This month, an inquest into the death of Kinew James will take place in Regina. A prisonmate remembers.


 
Kinew and Kim. (No Credit)

Kinew James (left).

Kinew James was 35 when she died three years ago in a Saskatoon correctional facility, just a few months shy of being released. She had been incarcerated for half her life—from the age of 18 onwards. In Maclean’s Feb. 29 cover story, “You’ll never get out,” about Canada’s sky-high Indigenous incarceration rates, James’s story was featured as a prime example of the indignities and horrors of a system that seems incapable of dealing with traumatized, mentally ill inmates. Later this month, James’s death will be the subject of a public inquiry in Regina.

James was initially sentenced to six years, for arson and manslaughter, but inside, her mental health declined. She lashed out, repeatedly trying to harm and kill herself, and her sentence ballooned. Despite a host of mental health diagnoses, six of James’s 15 years in prison were spent in isolation—once for almost two years straight.

On the night of Jan. 20, 2013, James was heard moaning and calling for help, and repeatedly pressed the distress button in her cell. According to one report, corrections officers responded by muting the call button. When help did come, James was unresponsive; she was later declared dead from heart failure.

Maclean’s recently received the following letter from Nicole Kish, an inmate who served time with James at the Grand Valley Institute for Women, in Kitchener, Ont. (James was moved from Grand Valley after speaking out about guards she said were smuggling in goods in exchange for sexual favours.) Kish is currently serving a life sentence for second-degree murder, a crime she maintains she did not commit. She was convicted of the 2007 murder of Ross Hammond, who was attacked by a group of Toronto youth, and fatally stabbed. Kish was 21 at the time. – Nancy MacDonald

Nicole Kish.

Nicole Kish.

You recently published an article about systemic discrimination against Indigenous people in Canada. The article touched my heart and the hearts of many of the women at the Grand Valley Institution for Women, where I am imprisoned. The words resonated with us as truths we are not allowed to understand. When I read the comparison of prisons to “new residential schools,” I felt validated. We make this comparison inside all the time. We feel deeply concerned with many of the current practices in Canadian judicial and prison systems. We know they represent horrors because we experience those horrors.

We are not allowed to make these comparisons, however, because of the moral legitimacy upon which imprisonment is based. Because people are sent to prisons for breaking laws, there is an enormous barrier surrounding open dialogue about abuses in this system. Yet, it doesn’t take much interacting with the system to learn that it is much less about a person being bad or good that sends them to one of these places, but more about how much money they have or what colour their skin is.

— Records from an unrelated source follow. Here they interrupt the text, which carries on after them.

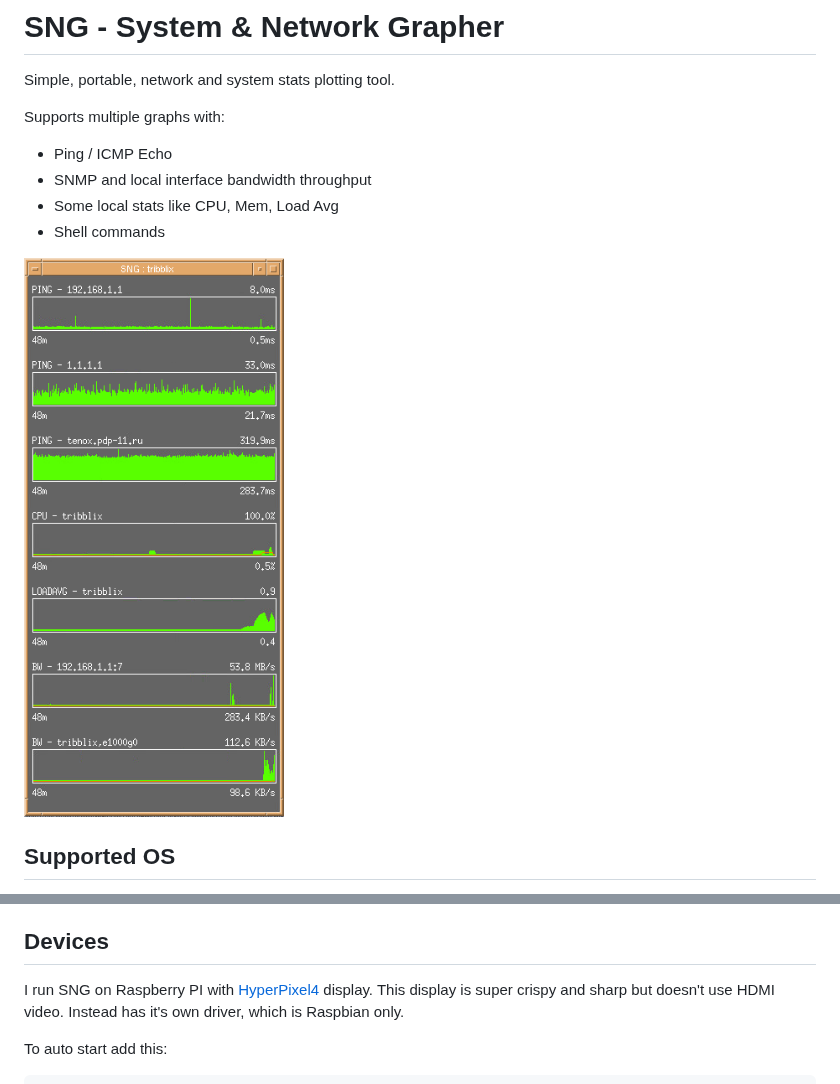
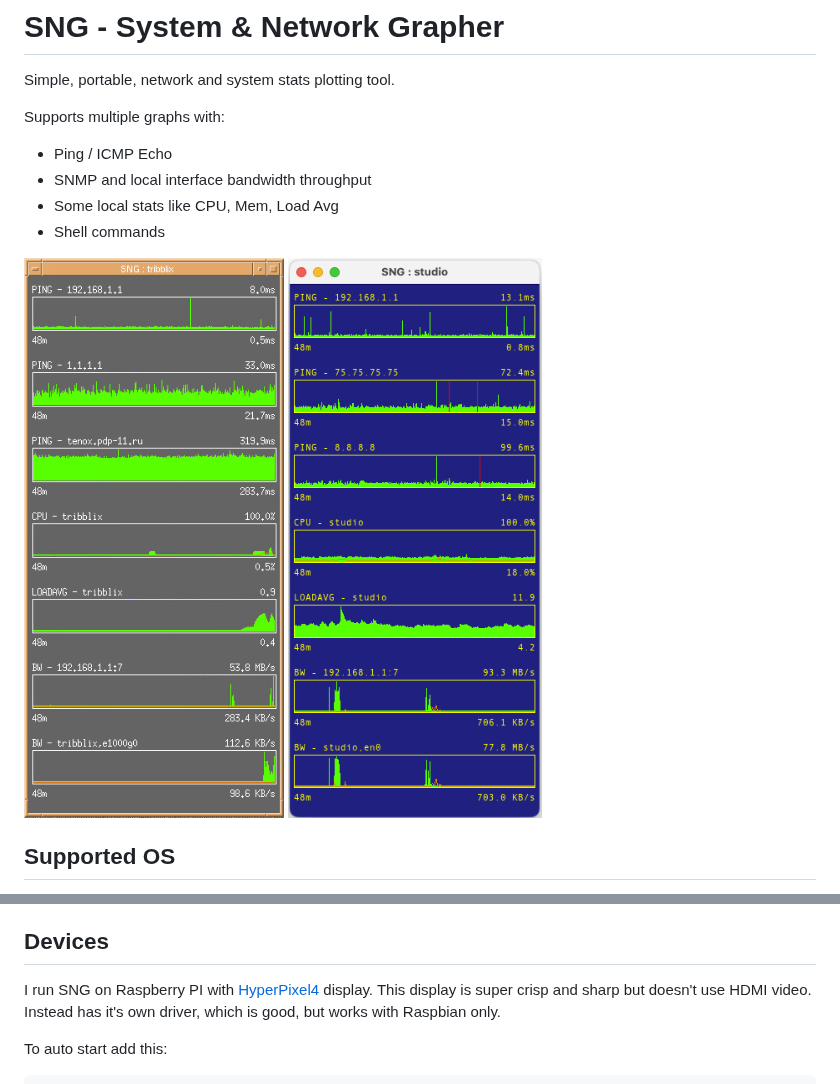
Before and after one commit to tenox7/sng, a Markdown page: README.md, 2 parts joined by grey strips. Rendered like a GitHub page; pictures changed too: sng2.png (added).

Commit message:
screenshot 2

```diff
--- a/README.md
+++ b/README.md
@@ -10,6 +10,7 @@ Supports multiple graphs with:
 - Shell commands
 
 ![SNG Screenshot](sng1.png)
+![SNG Screenshot](sng2.png)
 
 ## Supported OS
 
@@ -118,7 +119,7 @@ SNG supports many UI/Graphics backends. Not all of them behave so nicely. If you
 
 ## Devices
 
-I run SNG on Raspberry PI with [HyperPixel4](https://shop.pimoroni.com/products/hyperpixel-4?variant=12569485443155) display. This display is super crispy and sharp but doesn't use HDMI video. Instead has it's own driver, which is Raspbian only.
+I run SNG on Raspberry PI with [HyperPixel4](https://shop.pimoroni.com/products/hyperpixel-4?variant=12569485443155) display. This display is super crisp and sharp but doesn't use HDMI video. Instead has it's own driver, which is good, but works with Raspbian only.
 
 To auto start add this:
 
```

I did a lot of time with Kinew. Almost two years. I watched her constantly struggle and collide with the system. I also cared for her very much. I talked to her often. She would confide in me. I sat with Kinew as she picked out the first [correspondence] course she was taking at Athabasca [University]. I remember how she came to me often about that course, as I take courses through the same school. Once, Kinew told me that she got a C or a D (I can’t remember which!) and even still, she shared her accomplishment with me with a sense of pride in her voice. Kinew was proud that she had completed the assignment at all. I was proud of her, too.

Taking schooling from the max unit is not an easy task for anyone. It was a philosophy course. When she finished, she donated her course books to the max library. She had a very sweet side to her. We got along very well. I have never had a hard time getting along with the most disruptive women in the system. It doesn’t take five minutes to see that a little bit of love and positive attention can save the lives of these abandoned and mistreated people. There are so many of them.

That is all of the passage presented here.